A Fierce Radiance

When I finished Lauren Belfer's A Fierce Radiance I did something that I rarely do -- I looked for other blogger's reviews before I started to write my own. I wasn't really sure what I thought of this novel. What I found was that many people loved this novel, but I don't think I am one of them.

That isn't to say that I didn't like the book. I did. I found the topic of penicillin production in WWII fascinating (which is saying a lot considering I'm allergic to the stuff). And I almost always enjoy books set in the WWII-era. I rarely read books about America in WWII (what can I say? I'm pretty loyal to the Commonwealth) so that captured my interest too. I also liked the mix of historical, thriller and love story.The writing was often beautiful. It was slow yet absorbing, a difficult balance to pull off but Belfer did it well. I liked the characters even if I didn't fully understand their motives (or necessarily buy into the romance completely). A Fierce Radiance had a lot going for it and I really wanted to like it.
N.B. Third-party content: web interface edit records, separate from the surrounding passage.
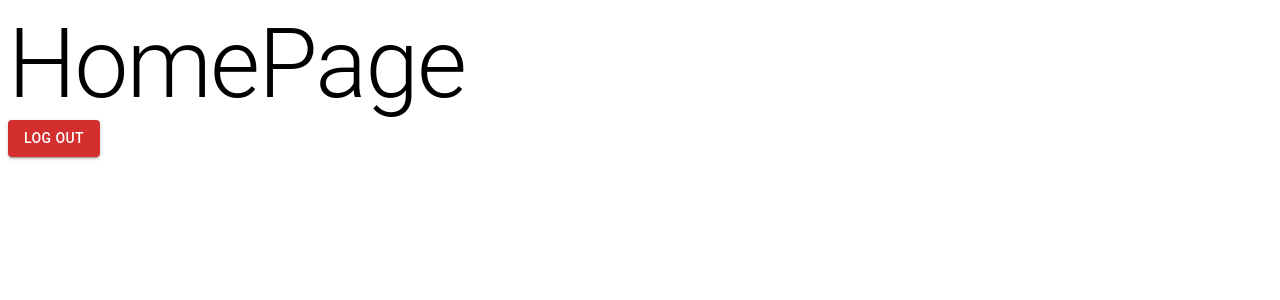
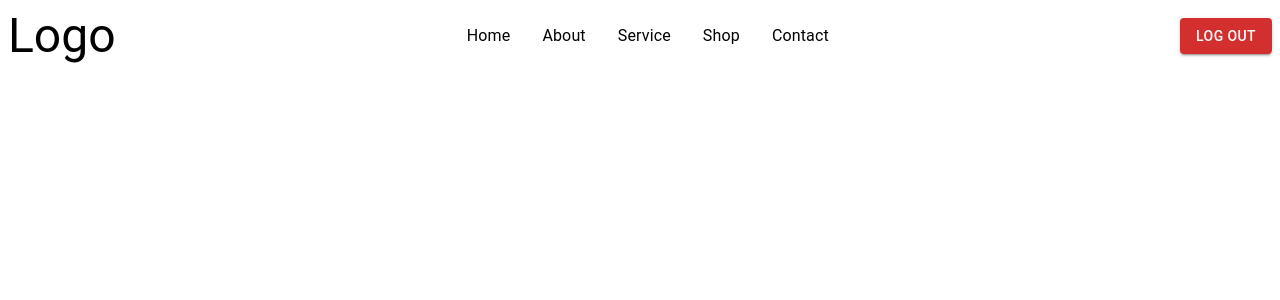
Before and after one commit to TohirDev/login-react-ts, a React (Vite) app: page / in a window 1280 px wide. Shown: the top 300 px of the page. Built offline with nearby package versions, Linux system fonts and the light colour scheme; sample sign-in values are in the browser's storage.

Commit message:
changed home page navbar

```diff
--- a/src/pages/dashboard/home.tsx
+++ b/src/pages/dashboard/home.tsx
@@ -1,7 +1,7 @@
 import { useEffect } from "react";
 import { getUserToken, removeToken } from "../../lib/global";
 import { useNavigate } from "react-router-dom";
-import { Button, Typography } from "@mui/material";
+import { Box, Button, Typography } from "@mui/material";
 
 const HomePage = () => {
   const navigate = useNavigate();
@@ -13,8 +13,21 @@ const HomePage = () => {
   }, [navigate]);
 
   return (
-    <>
-      <Typography variant="h1">HomePage</Typography>
+    <Box
+      sx={{
+        display: "flex",
+        alignItems: "center",
+        justifyContent: "space-between",
+      }}
+    >
+      <Typography variant="h3">Logo</Typography>
+      <Box sx={{ display: "flex", alignItems: "center" }}>
+        <Typography sx={{ mx: 2 }}>Home</Typography>
+        <Typography sx={{ mx: 2 }}>About</Typography>
+        <Typography sx={{ mx: 2 }}>Service</Typography>
+        <Typography sx={{ mx: 2 }}>Shop</Typography>
+        <Typography sx={{ mx: 2 }}>Contact</Typography>
+      </Box>
       <Button
         variant="contained"
         color="error"
@@ -25,7 +38,7 @@ const HomePage = () => {
       >
         Log Out
       </Button>
-    </>
+    </Box>
   );
 };
 
```
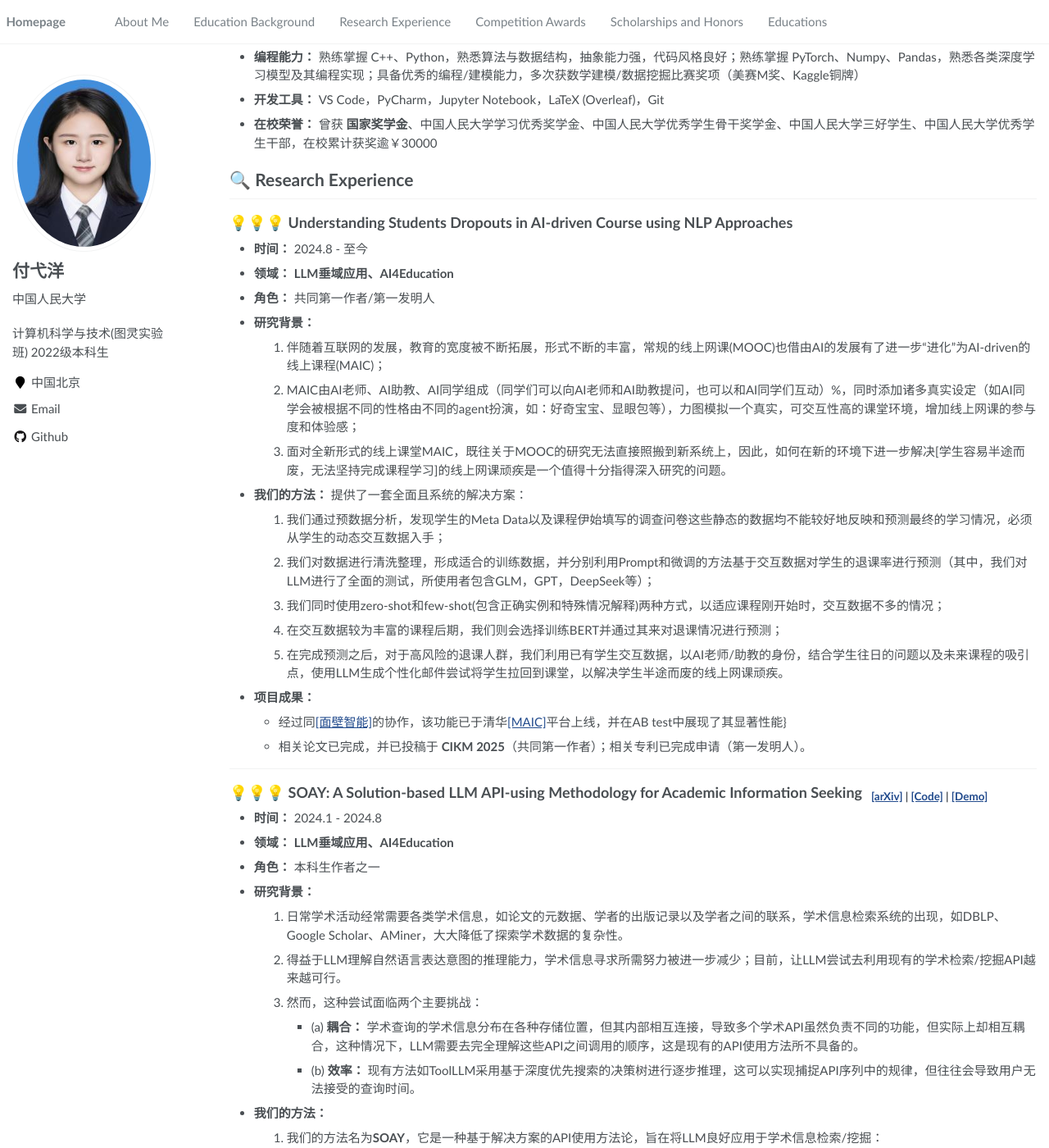
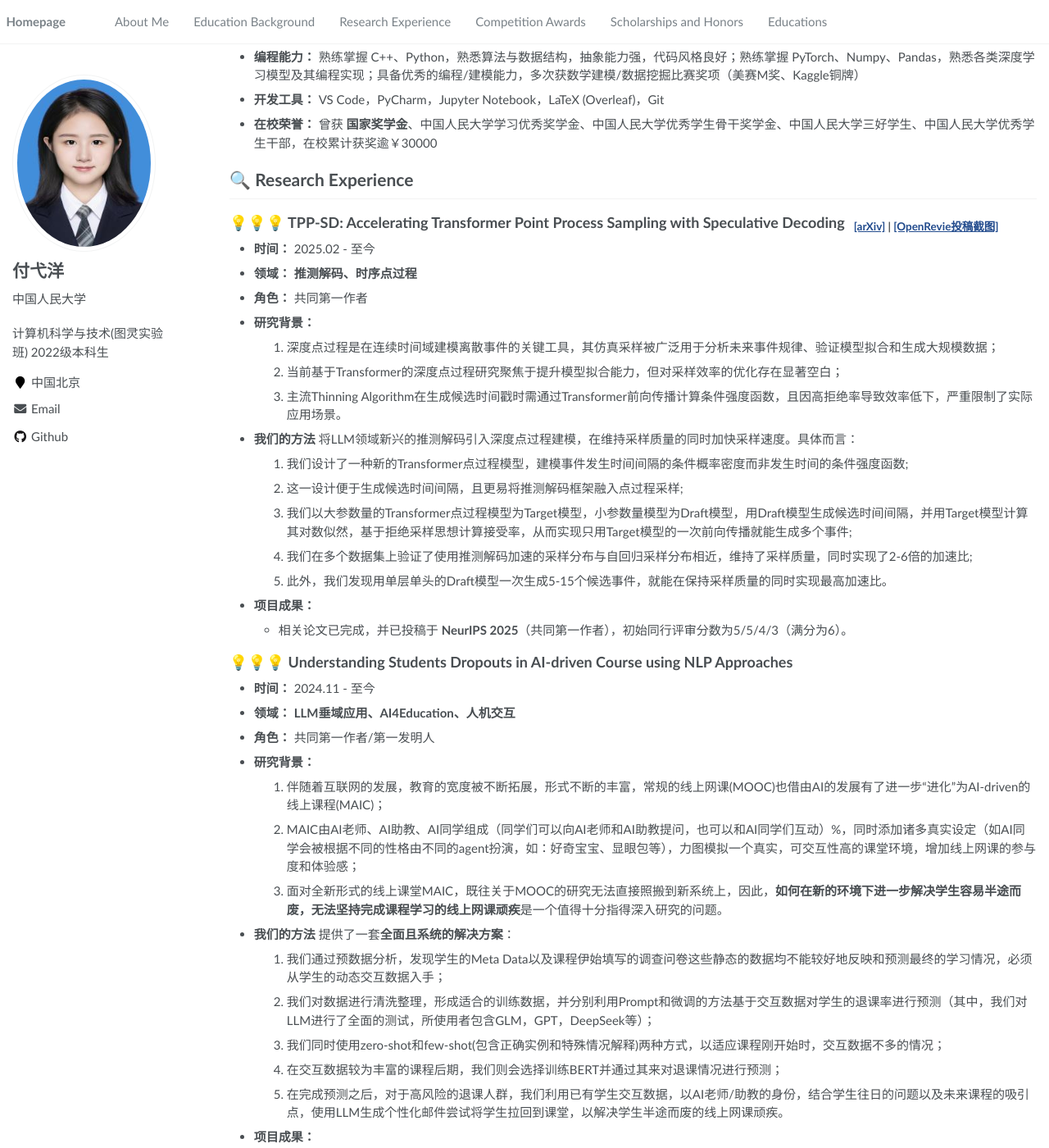
Before and after one commit to baiyingzhuying/baiyingzhuying.github.io, a Jekyll site: the page built from _pages/about.md, in a window 1280 px wide and 1400 px high, scrolled down 447 px. Shown: the whole window at 82% size. Built offline with Jekyll 4.4.1, drawn with Linux system fonts in a browser that asks for light colours; some of the changed text lies outside the part shown.

Commit message:
Update about.md

```diff
--- a/_pages/about.md
+++ b/_pages/about.md
@@ -38,26 +38,45 @@ redirect_from:
 
 # 🔍 Research Experience
 
+## **💡💡💡 TPP-SD: Accelerating Transformer Point Process Sampling with Speculative Decoding** <sub> &nbsp;&nbsp;[[arXiv]](https://arxiv.org/abs/2507.09252) | [[OpenRevie投稿截图]](https://baiyingzhuying.github.io/docs/OpenReview_TPP-SD.png) </sub>
+
+- **时间：** 2025.02 - 至今
+- **领域：** **推测解码、时序点过程**
+- **角色：** 共同第一作者
+- **研究背景：**
+  1. 深度点过程是在连续时间域建模离散事件的关键工具，其仿真采样被广泛用于分析未来事件规律、验证模型拟合和生成大规模数据；
+  2. 当前基于Transformer的深度点过程研究聚焦于提升模型拟合能力，但对采样效率的优化存在显著空白；
+  3. 主流Thinning Algorithm在生成候选时间戳时需通过Transformer前向传播计算条件强度函数，且因高拒绝率导致效率低下，严重限制了实际应用场景。
+- **我们的方法**
+  将LLM领域新兴的推测解码引入深度点过程建模，在维持采样质量的同时加快采样速度。具体而言：
+  1. 我们设计了一种新的Transformer点过程模型，建模事件发生时间间隔的条件概率密度而非发生时间的条件强度函数;
+  2. 这一设计便于生成候选时间间隔，且更易将推测解码框架融入点过程采样;
+  3. 我们以大参数量的Transformer点过程模型为Target模型，小参数量模型为Draft模型，用Draft模型生成候选时间间隔，并用Target模型计算其对数似然，基于拒绝采样思想计算接受率，从而实现只用Target模型的一次前向传播就能生成多个事件;
+  4. 我们在多个数据集上验证了使用推测解码加速的采样分布与自回归采样分布相近，维持了采样质量，同时实现了2-6倍的加速比;
+  5. 此外，我们发现用单层单头的Draft模型一次生成5-15个候选事件，就能在保持采样质量的同时实现最高加速比。
+- **项目成果：**
+  * 相关论文已完成，并已投稿于 **NeurIPS 2025**（共同第一作者），初始同行评审分数为5/5/4/3（满分为6）。
+
+
 ## **💡💡💡 Understanding Students Dropouts in AI-driven Course using NLP Approaches**
 
-- **时间：** 2024.8 - 至今
-- **领域：** **LLM垂域应用、AI4Education**
+- **时间：** 2024.11 - 至今
+- **领域：** **LLM垂域应用、AI4Education、人机交互**
 - **角色：** 共同第一作者/第一发明人
 - **研究背景：**
   1. 伴随着互联网的发展，教育的宽度被不断拓展，形式不断的丰富，常规的线上网课(MOOC)也借由AI的发展有了进一步“进化”为AI-driven的线上课程(MAIC)；
   2. MAIC由AI老师、AI助教、AI同学组成（同学们可以向AI老师和AI助教提问，也可以和AI同学们互动）%，同时添加诸多真实设定（如AI同学会被根据不同的性格由不同的agent扮演，如：好奇宝宝、显眼包等），力图模拟一个真实，可交互性高的课堂环境，增加线上网课的参与度和体验感；
-  3. 面对全新形式的线上课堂MAIC，既往关于MOOC的研究无法直接照搬到新系统上，因此，如何在新的环境下进一步解决[学生容易半途而废，无法坚持完成课程学习]的线上网课顽疾是一个值得十分指得深入研究的问题。
-- **我们的方法：**
-  提供了一套全面且系统的解决方案：
+  3. 面对全新形式的线上课堂MAIC，既往关于MOOC的研究无法直接照搬到新系统上，因此，**如何在新的环境下进一步解决学生容易半途而废，无法坚持完成课程学习的线上网课顽疾**是一个值得十分指得深入研究的问题。
+- **我们的方法**
+  提供了一套**全面且系统的解决方案**：
   1. 我们通过预数据分析，发现学生的Meta Data以及课程伊始填写的调查问卷这些静态的数据均不能较好地反映和预测最终的学习情况，必须从学生的动态交互数据入手；
   2. 我们对数据进行清洗整理，形成适合的训练数据，并分别利用Prompt和微调的方法基于交互数据对学生的退课率进行预测（其中，我们对LLM进行了全面的测试，所使用者包含GLM，GPT，DeepSeek等）；
   3. 我们同时使用zero-shot和few-shot(包含正确实例和特殊情况解释)两种方式，以适应课程刚开始时，交互数据不多的情况；
   4. 在交互数据较为丰富的课程后期，我们则会选择训练BERT并通过其来对退课情况进行预测；
   5. 在完成预测之后，对于高风险的退课人群，我们利用已有学生交互数据，以AI老师/助教的身份，结合学生往日的问题以及未来课程的吸引点，使用LLM生成个性化邮件尝试将学生拉回到课堂，以解决学生半途而废的线上网课顽疾。
-
 - **项目成果：**
-  * 经过同[[面壁智能]](https://modelbest.cn/)的协作，该功能已于清华[[MAIC]](https://mp.weixin.qq.com/s/CNqiPKFaOfwJGLY5O2dKWw)平台上线，并在AB test中展现了其显著性能}
-  * 相关论文已完成，并已投稿于 **CIKM 2025**（共同第一作者）；相关专利已完成申请（第一发明人）。
+  * 经过**同[面壁智能](https://modelbest.cn/)的协作**，该功能**已于清华[MAIC](https://mp.weixin.qq.com/s/CNqiPKFaOfwJGLY5O2dKWw)平台上线**，并在AB test中展现了其显著性能}
+  * 相关论文已完成，并已投稿于 **CIKM 2025**（共同第一作者）；相关**专利已完成申请（第一发明人）**。
 
 ---
 
@@ -97,7 +116,7 @@ redirect_from:
   2. 重点研究了离散前缀提示（discrete prefix prompts）而非填空提示（cloze prompts），因为利用前缀提示的现代LLM架构（尤其是decoder-only模型）在多个任务中表现出色。
   3. 主要关注硬性（离散）提示而非软性（连续）提示，并对Prompt Engineering的范围进行了细化，着重研究如何通过改变Prompt内容来提升模型性能。
 - **项目成果：**
-  * 相关论文已完成，并已投递于 **TKDE 2025**（本科生作者之一）。
+  * 相关论文已完成，并已<u>录用于<u> **TKDE 2025**（本科生作者之一）。
 
 ---
 
```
But...I did not love it.

My problem was with the storytelling. A big problem for me is that when I am jumping through time in a book I kind of like it to be obvious. Often I found that the reference to the time that had past between one chapter and another was buried into a paragraph. I'd find myself a page or two into a chapter and sometimes wondering exactly when it was. Sometimes it would be a few days, other times a year. The bigger the jump in time the harder I found it to figure out what year it was and when you are setting a novel in a war the year often matters. I'm not really a float along through the seasons reader, at least not in this setting. When time has passed my head goes to, "Ok, x is happening on the Eastern Front and y on the Western. On the Pacific z is happening. Ok, I've got everyone placed." When I can't do that? Constantly trying to figure out where in time I was drove me kind of nuts.

I also don't mind chapters shifting focus from one character to another but I found it really annoying to get a chapter from a new narrator only to have them disappear from the story. I understand why we got those chapters but as a device it irritated me.

Also irritating? They are dead! No they are alive! I get that in war communication sucks but in my opinion it gets over-used in novels.

It sounds like I hated the novel. I didn't. I thought that Belfer set the atmosphere for the story beautifully. There was something about it that made you want to curl up under a wool blanket. Whether it was during one of Claire's photo shoots or a hospital room Belfer has a gift of putting into that space. As I said above, the story goes quite slowly but it's was also very absorbing. I even risked late fees at the library in order to finish it.

It's a book I wish I had loved.